Lifelong Wells Broker Sues Firm for Age, Gender Discrimination
A broker in upstate New York sued Wells Fargo Advisors on Wednesday for age and gender discrimination related to her manager’s alleged failure to include her in account distributions.
Judith A. Bovitz, 69, complained in the lawsuit filed in U.S. District Court in the Southern District of New York that a former branch manager in Albany gave lucrative account names “almost exclusively” to younger, male employees when brokers left for other firms or retired.
Bovitz, who has spent her 34-year career at Wells and its Prudential Securities predecessor, manages around $100 million in client assets, according to the complaint.
“I’ve lost hundreds of thousands of dollars a year because other advisors were given accounts,” Bovitz said in a phone interview from her home. “I’m sick and tired of being passed over.”
The wealth management unit of Wells Fargo & Co. in 2011 agreed to pay $32 million to settle a gender bias class-action suit with about 3,000 women advisors.
“Wells Fargo Advisors takes these allegations seriously and the company is reviewing,” Wells Advisors spokeswoman Jackie Knolhoff wrote in an e-mail. “We have a process for redistribution of client accounts following a financial advisor’s departure known as FABR (Financial Advisor Book Reassignment) and Ms. Bovitz participated in that process.”
Bovitz, whose BrokerCheck record indicates that Wells allows her to work from residences in South Carolina and New York, said she was transferred from the Albany branch in August to less desirable quarters in Saratoga Springs in retaliation for complaints she began making in 2014 to Wells’ human resources department. She said she was the only female advisor in the Albany branch.
Bovitz’ transfer followed escalation of her protests last February after she failed to receive leads on the accounts of two large brokers who left the firm, according to her complaint. She received the required permission to file the discrimination case from the U.S. Equal Employment Opportunity Commissions.

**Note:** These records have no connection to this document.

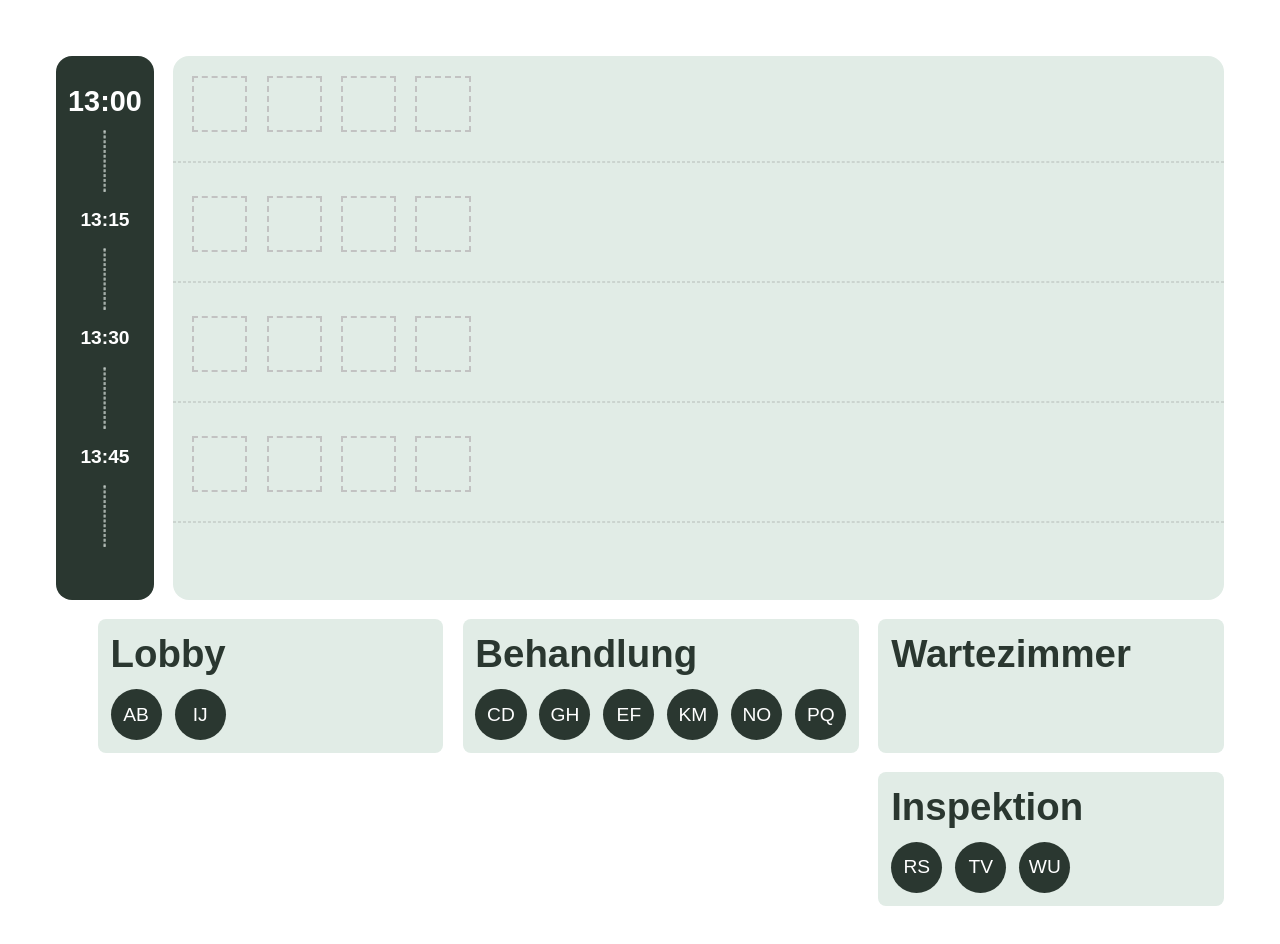
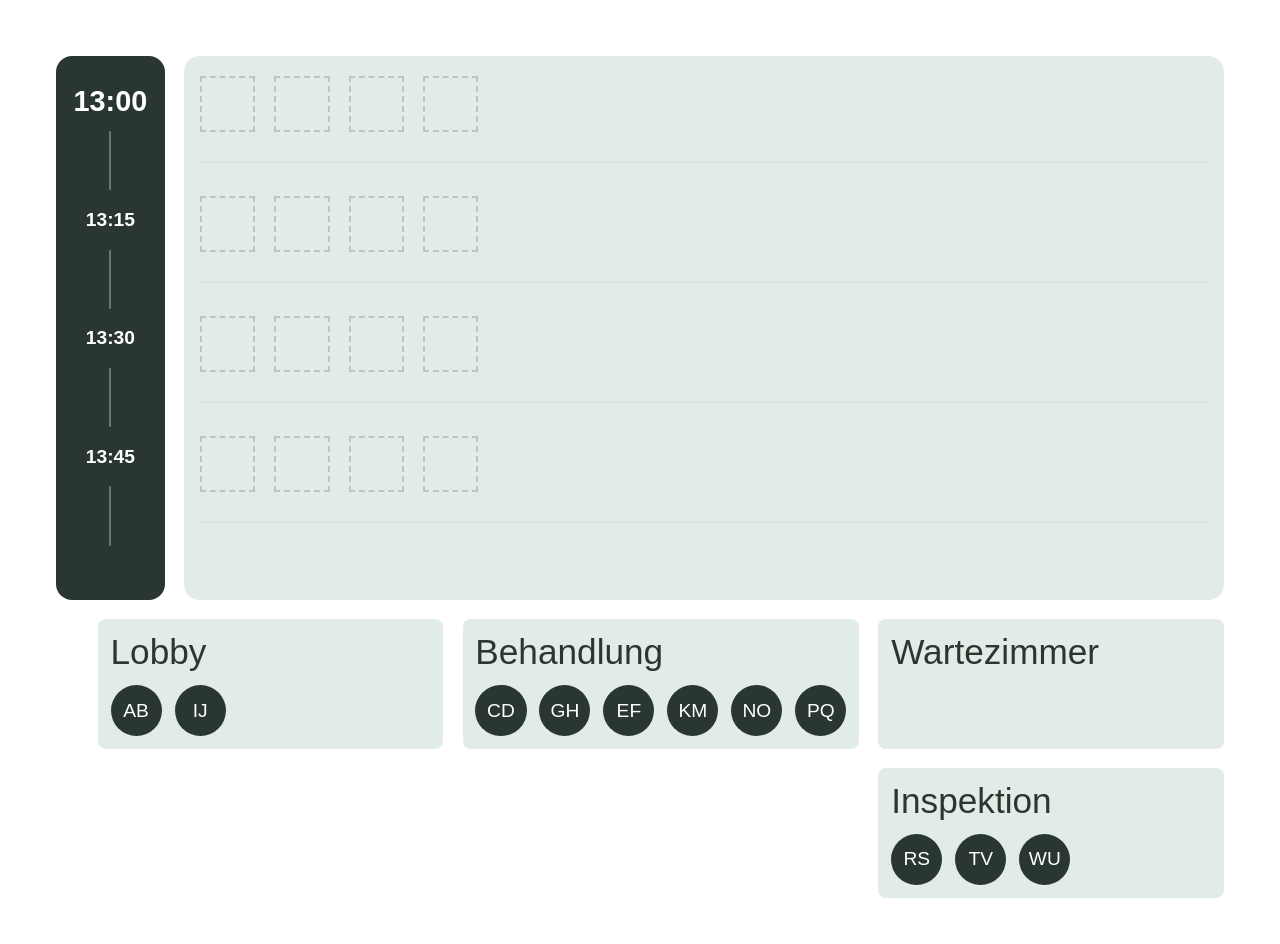
Before and after one commit to gedankenessen/wartezimmer, a React (Create React App) app: page / in a window 1280 px wide. Shown: the top 944 px of the page. Built offline with nearby package versions, Linux system fonts and the light colour scheme.

Commit message:
Add theme

```diff
--- a/src/components/board/Timeline/Timeline.tsx
+++ b/src/components/board/Timeline/Timeline.tsx
@@ -25,8 +25,8 @@ const TimelineWrapper = styled.div`
 
   width: 100%;
   height: 32rem;
-  background-color: #e1ece6;
-  padding: 1rem 0;
+  background-color: ${(p) => p.theme.colors.green200};
+  padding: 1rem;
   overflow: hidden;
   border-radius: 1rem;
 `;
@@ -36,11 +36,14 @@ const TimeSlot = styled.div`
   flex-direction: row;
   gap: 1.2rem;
   height: 3.2rem;
-  margin: 0 1.2rem;
 `;
 
 const TimelineSpacer = styled.div`
-  border: 1px dashed #cbd4cf;
+  height: 2px;
+  border-radius: 1rem;
+  width: 100%;
+  opacity: 0.4;
+  background-color: ${(p) => p.theme.colors.green400};
 `;
 
 export interface TimelineProps {
--- a/src/components/board/Timescale/Timescale.tsx
+++ b/src/components/board/Timescale/Timescale.tsx
@@ -5,7 +5,7 @@ import styled from "styled-components";
 const TimescaleWrapper = styled.div`
   display: grid;
   grid-template-rows: repeat(8, 3.7rem);
-  grid-template-columns: 1fr;
+  grid-template-columns: 6.8rem;
   grid-template-areas:
     "time"
     "spacer"
@@ -19,8 +19,7 @@ const TimescaleWrapper = styled.div`
   justify-content: center;
   align-items: center;
   height: 32rem;
-  width: 6.8rem;
-  background-color: #2a3730;
+  background-color: ${(p) => p.theme.colors.green700};
   padding: 1rem 0;
 
   border-radius: 1rem;
@@ -33,10 +32,12 @@ const TimescaleTime = styled.h3<{ $headline?: boolean }>`
 `;
 
 const TimescaleSpacer = styled.div`
-  width: 3.7rem;
+  width: 2px;
+  height: 100%;
+  border-radius: 1rem;
+  background-color: ${(p) => p.theme.colors.green400};
   margin: auto;
-  border: 1px dashed #cbd4cf;
-  transform: rotate(-90deg);
+  opacity: 0.4;
 `;
 
 export interface TimescaleProps {
--- a/src/components/shared/Person/Person.tsx
+++ b/src/components/shared/Person/Person.tsx
@@ -7,7 +7,7 @@ const PersonWrapper = styled.div`
   width: 3.2rem;
   height: 3.2rem;
   color: white;
-  background-color: #2a3730;
+  background-color: ${(p) => p.theme.colors.green700};
   display: flex;
   align-items: center;
   justify-content: center;
--- a/src/components/shared/Room/Room.tsx
+++ b/src/components/shared/Room/Room.tsx
@@ -12,14 +12,15 @@ const RoomWrapper = styled.div`
 
   min-width: 20rem;
 
-  background: #e1ece6;
+  background-color: ${(p) => p.theme.colors.green200};
   border-radius: 8px;
 `;
 
 const RoomTitle = styled.h3`
   font-family: Sans-Serif;
-  font-size: 2.4rem;
-  color: #2a3730;
+  font-size: 2.2rem;
+  font-weight: 400;
+  color: ${(p) => p.theme.colors.green700};
   margin: 0;
   padding: 0;
 `;
--- a/src/layout/App.tsx
+++ b/src/layout/App.tsx
@@ -1,5 +1,7 @@
 import React from "react";
 import { BoardProvider } from "src/lib/board/board";
+import { theme } from "src/lib/css/theme";
+import { ThemeProvider } from "styled-components";
 import { RoomPlayground } from "./playgrounds/RoomPlayground";
 
 export const App: React.FC = () => {
@@ -68,6 +70,7 @@ export const App: React.FC = () => {
     D4: { id: "D4" },
   };
   return (
+    <ThemeProvider theme={theme}>
       <BoardProvider
         initialAppointments={appoinments}
         initialPeople={people}
@@ -76,5 +79,6 @@ export const App: React.FC = () => {
       >
         <RoomPlayground />
       </BoardProvider>
+    </ThemeProvider>
   );
 };
--- /dev/null
+++ b/src/lib/css/theme.ts
@@ -0,0 +1,7 @@
+export const theme = {
+  colors: {
+    green200: "#e1ece6",
+    green400: "#cbd4cf",
+    green700: "#2a3730",
+  },
+};
--- a/src/lib/providers.tsx
+++ b/src/lib/providers.tsx
@@ -1,6 +1,10 @@
 import React, { PropsWithChildren } from "react";
 import { DragDropContext } from "react-beautiful-dnd";
+import { ThemeProvider } from "styled-components";
+import { theme } from "./css/theme";
 
 export const Providers: React.FC<PropsWithChildren<{}>> = ({ children }) => (
-  <DragDropContext onDragEnd={() => {}}>{children}</DragDropContext>
+  <ThemeProvider theme={theme}>
+    <DragDropContext onDragEnd={() => {}}>{children}</DragDropContext>
+  </ThemeProvider>
 );
```
Also changed, not shown: src/lib/css/breakpoints.ts (added, +7 -0 lines). Lines whose indentation alone changed are shown as unchanged.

Linda Friedman, whose Chicago law firm negotiated the infamous “boom boom room” sex-discrimination settlement with Salomon Smith Barney 15 years ago, said that account distribution issues remain a problem on Wall Street, despite most firms having adopted more equitable lottery-like systems.
The systems are being subverted by pre-arranged account inheritances related to the formation of teams and of sun-setting account sales agreements, she said.
“The most common complaint we receive is that it’s cooked through teams, or pools or express provisions that allow assets to transfer [outside of] any objective system,” said Friedman.
Bovitz’ lawsuit names only one branch manager, Frank Dyer, but Bovitz believes that many managers excluded her from distributions on a consistent basis over her career, according to Robert Barravecchio, her Garden City, Long Island-based lawyer.
Dyer, who left Wells two years ago and is now a Merrill Lynch broker in Clifton Park, N.Y., said in a phone call that he was unaware of the filing and declined further comment. Dyer began his career as a broker in 1985, one year after Bovitz became a registered rep, according to their BrokerCheck records.
Bovitz said she has no plans to leave Wells.
“I plan on staying,” she said. “It’s just that they have to learn a lesson.”